OLYMPIA – The Washington Legislature is being asked to expand the amount of liquor small distillers can produce in a year and allow them to make special products.
The bill, introduced Friday by Sen. Chris Marr, D-Spokane, is in some respects a recognition of the success of Dry Fly Distillery of Spokane, which makes vodka, gin and whiskey now sold in 17 states. Last month, its second batch of whiskey made from Washington wheat sold out in 90 minutes.
Dry Fly’s current output is about 10,000 gallons, which is twice what it was a year ago. If its growth continues at that pace, the distillery would hit the limit of 20,000 gallons in another year.
Marr’s proposal would triple the limit.
Dry Fly was the first distillery set up after the law passed in 2007. Co-owner Don Poffenroth said the current limits were essentially “pulled out of the air” because the state Liquor Control Board wanted some guidelines.
“We didn’t have any previous experience,” Poffenroth said. Since that time, at least eight other states have established laws for craft distilleries, and the common limit is 60,000 gallons.
“It generally matches the (alcoholic) output of a microbrewery or small winery,” he said. Small producers of beer, wine and liquor receive an excise tax break from the federal government.
The new law would also allow the craft distilleries to do “contract” work for other producers, Poffenroth said. They could make brandy for wineries or liquor from grain for farmers who would like to turn their crops into drinkable alcohol but don’t want to spend money on the expensive equipment.
Local journalism is essential.
Give directly to The Spokesman-Review's Northwest Passages community forums series -- which helps to offset the costs of several reporter and editor positions at the newspaper -- by using the easy options below. Gifts processed in this system are not tax deductible, but are predominately used to help meet the local financial requirements needed to receive national matching-grant funds.

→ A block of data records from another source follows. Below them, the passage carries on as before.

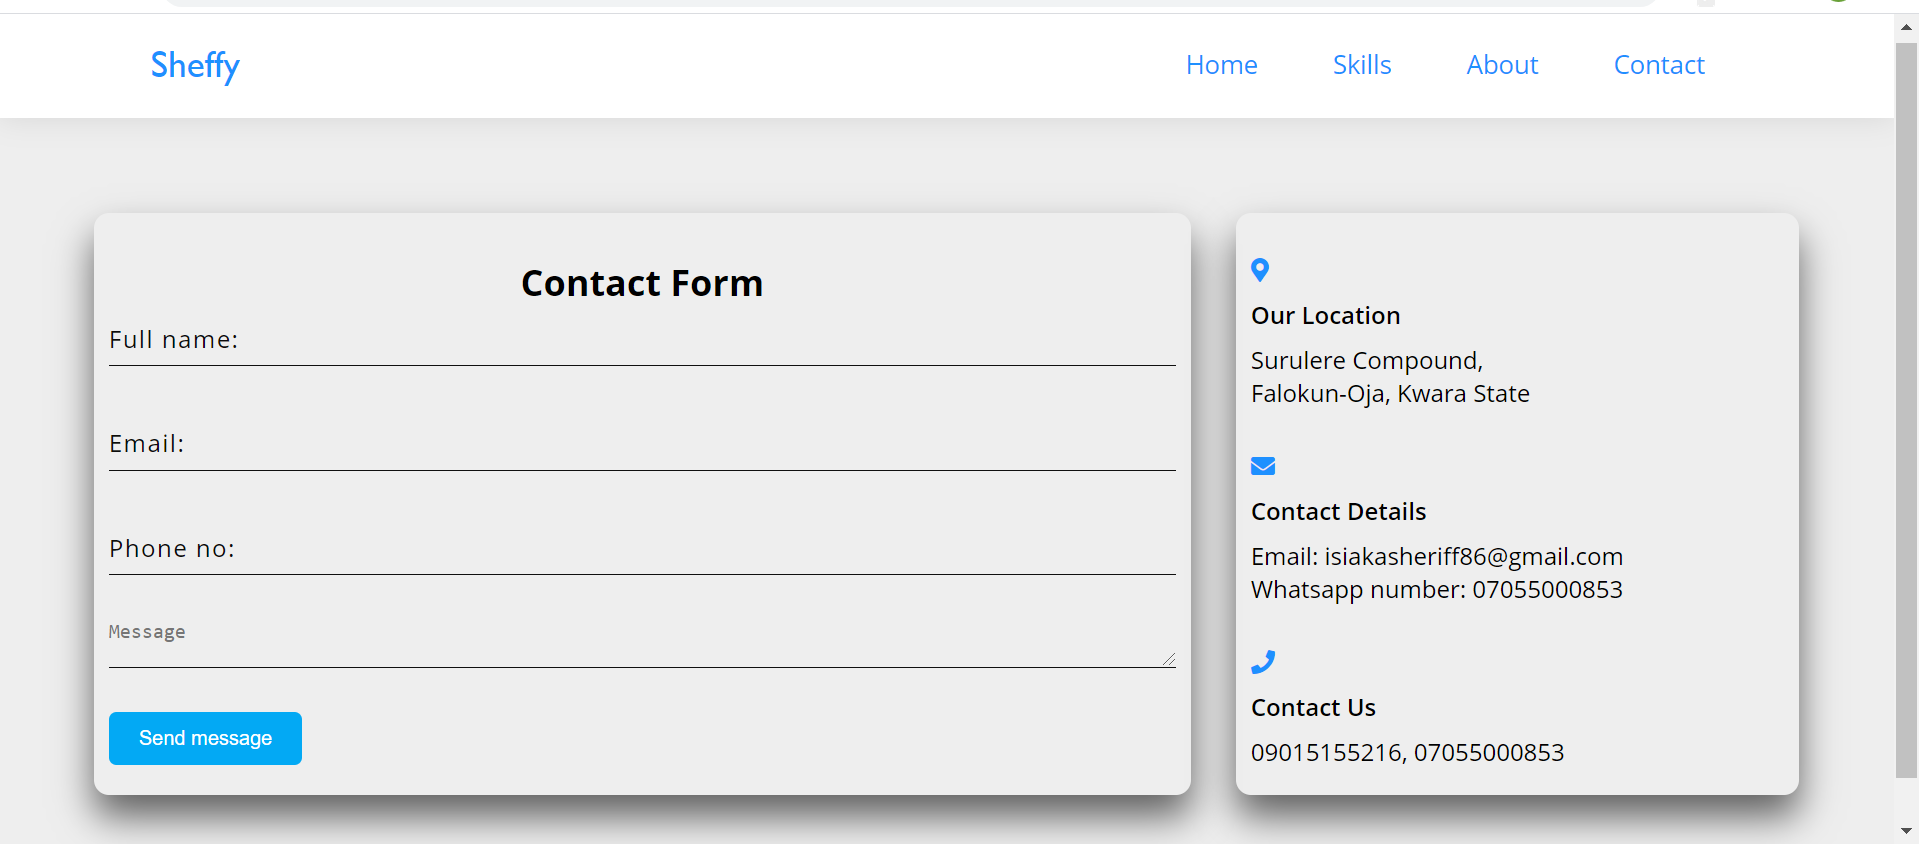
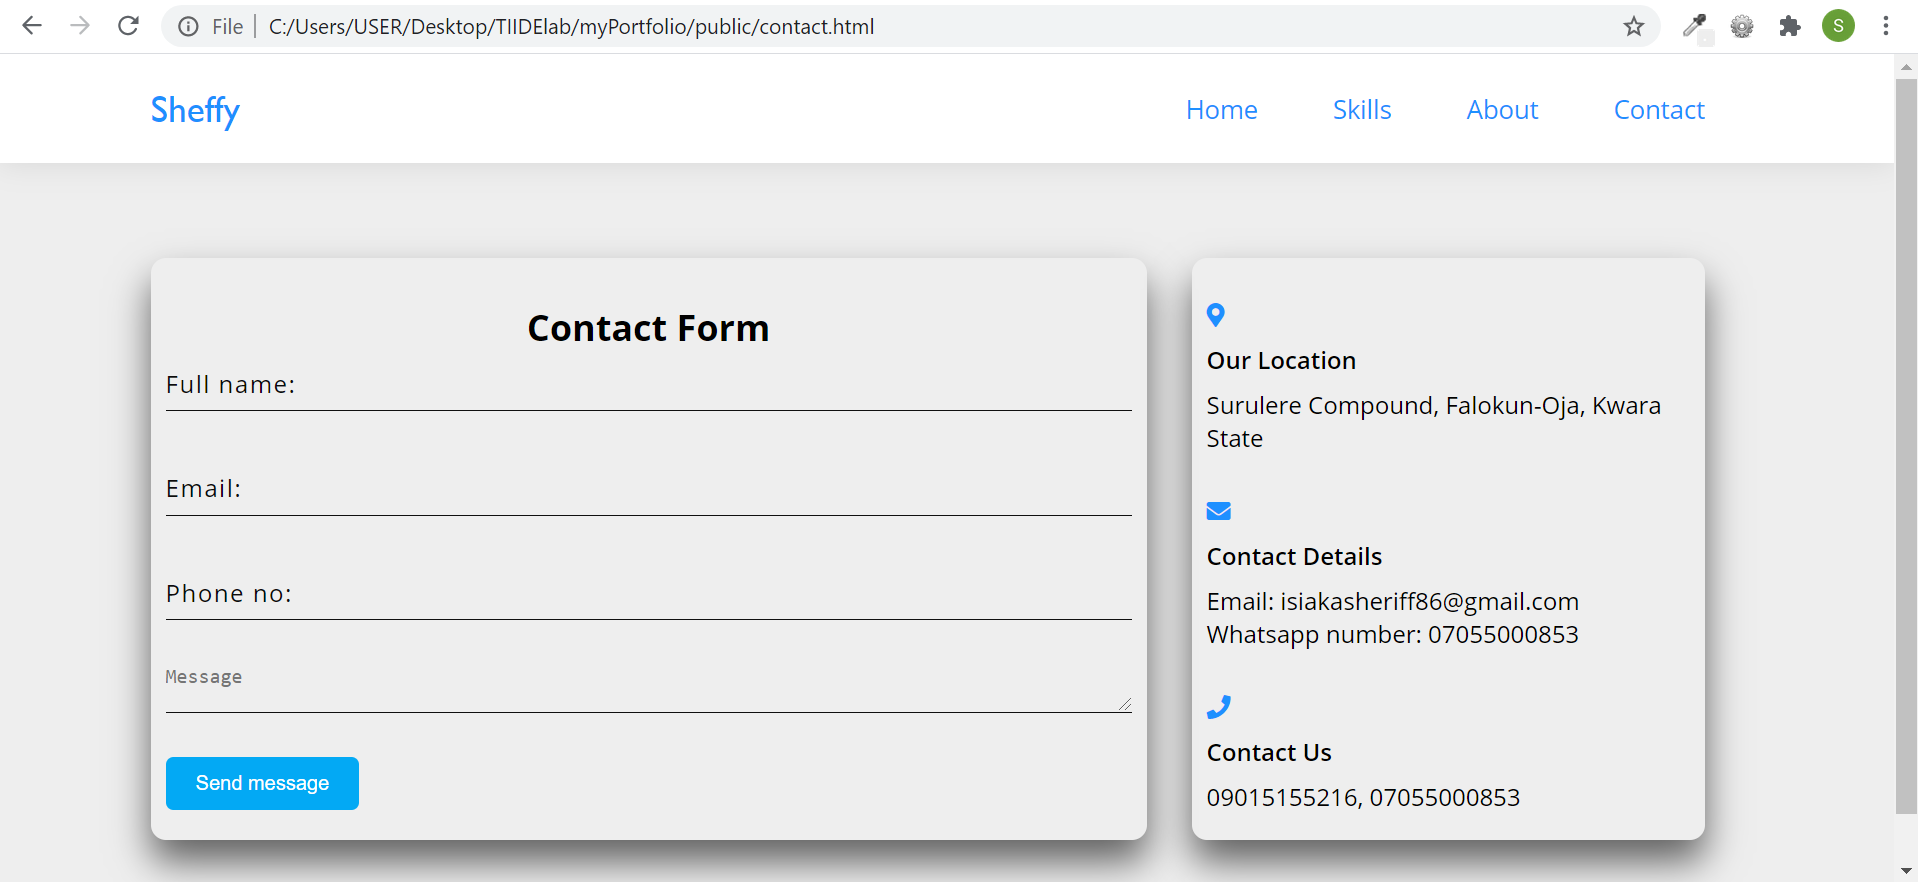
modified images

diff --git a/assets/css/contact.css b/assets/css/contact.css
@@ -12,8 +12,8 @@ body{
 
 .contact-info{
     display: flex;
-    margin: 5% 10%;
-    justify-content: center;
+    margin: 5% 10% 5% 8%;
+    /* justify-content: center; */
 
 }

Subscribe to the Coronavirus newsletter
Get the day’s latest Coronavirus news delivered to your inbox by subscribing to our newsletter.